Your assignment:
Go through the entries below and copy each line that holds the word "HANDOFF".
○ ○ ○ ○ ○ ○ ○
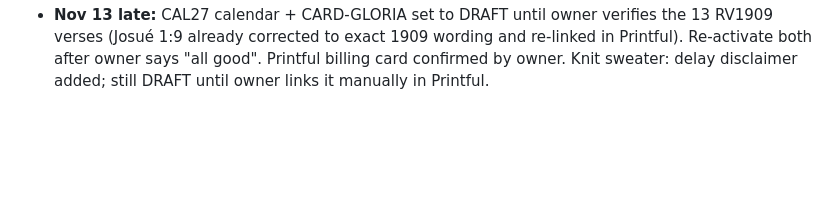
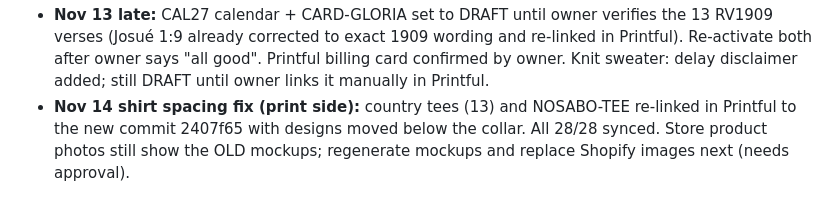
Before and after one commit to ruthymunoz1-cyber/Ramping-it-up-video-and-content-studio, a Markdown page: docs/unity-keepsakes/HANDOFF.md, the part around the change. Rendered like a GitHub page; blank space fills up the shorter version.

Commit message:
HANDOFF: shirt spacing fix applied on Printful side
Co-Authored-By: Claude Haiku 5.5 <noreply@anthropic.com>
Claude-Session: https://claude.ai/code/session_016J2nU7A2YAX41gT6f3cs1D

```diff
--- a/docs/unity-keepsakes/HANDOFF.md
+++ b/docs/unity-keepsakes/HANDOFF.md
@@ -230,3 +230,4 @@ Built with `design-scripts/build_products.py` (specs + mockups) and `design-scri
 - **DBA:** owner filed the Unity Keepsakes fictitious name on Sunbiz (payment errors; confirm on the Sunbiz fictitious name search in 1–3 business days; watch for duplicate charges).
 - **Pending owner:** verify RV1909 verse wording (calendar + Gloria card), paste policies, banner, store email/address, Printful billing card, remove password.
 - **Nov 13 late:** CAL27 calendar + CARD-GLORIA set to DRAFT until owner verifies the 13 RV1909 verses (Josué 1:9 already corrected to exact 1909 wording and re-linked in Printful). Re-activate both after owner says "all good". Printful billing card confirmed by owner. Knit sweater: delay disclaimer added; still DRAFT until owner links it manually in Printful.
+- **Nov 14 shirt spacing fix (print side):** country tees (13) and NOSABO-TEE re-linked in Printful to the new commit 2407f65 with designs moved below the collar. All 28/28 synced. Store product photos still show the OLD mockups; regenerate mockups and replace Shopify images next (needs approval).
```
○ ○ ○ ○ ○ ○ ○
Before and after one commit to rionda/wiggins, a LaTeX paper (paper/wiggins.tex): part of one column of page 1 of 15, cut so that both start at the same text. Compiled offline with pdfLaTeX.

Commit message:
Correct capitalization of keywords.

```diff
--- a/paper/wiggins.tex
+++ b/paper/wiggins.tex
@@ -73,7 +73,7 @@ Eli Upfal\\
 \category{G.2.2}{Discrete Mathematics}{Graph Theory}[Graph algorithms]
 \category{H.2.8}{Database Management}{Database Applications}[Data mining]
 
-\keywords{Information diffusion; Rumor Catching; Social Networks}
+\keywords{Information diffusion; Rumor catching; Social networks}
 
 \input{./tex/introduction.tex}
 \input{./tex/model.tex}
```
○ ○ ○ ○ ○ ○ ○
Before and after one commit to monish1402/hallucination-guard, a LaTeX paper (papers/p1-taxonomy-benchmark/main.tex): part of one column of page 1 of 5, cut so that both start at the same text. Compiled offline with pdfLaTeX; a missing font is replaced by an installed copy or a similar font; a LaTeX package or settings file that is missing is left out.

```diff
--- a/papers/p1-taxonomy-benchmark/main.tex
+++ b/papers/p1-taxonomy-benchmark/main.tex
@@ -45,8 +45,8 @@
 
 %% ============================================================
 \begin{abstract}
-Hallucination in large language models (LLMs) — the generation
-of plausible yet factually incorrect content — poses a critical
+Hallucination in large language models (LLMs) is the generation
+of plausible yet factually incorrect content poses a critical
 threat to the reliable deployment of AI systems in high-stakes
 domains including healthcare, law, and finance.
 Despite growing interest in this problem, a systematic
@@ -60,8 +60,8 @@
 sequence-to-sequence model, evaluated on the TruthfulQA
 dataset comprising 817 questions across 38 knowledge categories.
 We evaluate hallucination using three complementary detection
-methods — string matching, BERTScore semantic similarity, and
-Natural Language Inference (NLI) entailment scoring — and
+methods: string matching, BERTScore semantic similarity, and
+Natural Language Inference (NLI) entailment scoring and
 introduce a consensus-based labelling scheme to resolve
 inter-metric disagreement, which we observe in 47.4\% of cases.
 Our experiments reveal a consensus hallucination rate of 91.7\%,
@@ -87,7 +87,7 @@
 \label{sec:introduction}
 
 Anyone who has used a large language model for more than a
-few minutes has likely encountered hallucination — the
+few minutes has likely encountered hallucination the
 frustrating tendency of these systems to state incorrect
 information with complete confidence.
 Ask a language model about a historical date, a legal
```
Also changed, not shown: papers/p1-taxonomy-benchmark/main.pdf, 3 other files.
○ ○ ○ ○ ○ ○ ○
Output for this exercise:
Before and after one commit to ruthymunoz1-cyber/Ramping-it-up-video-and-content-studio, a Markdown page: docs/unity-keepsakes/HANDOFF.md, the part around the change. Rendered like a GitHub page; blank space fills up the shorter version.
HANDOFF: shirt spacing fix applied on Printful side
--- a/docs/unity-keepsakes/HANDOFF.md
+++ b/docs/unity-keepsakes/HANDOFF.md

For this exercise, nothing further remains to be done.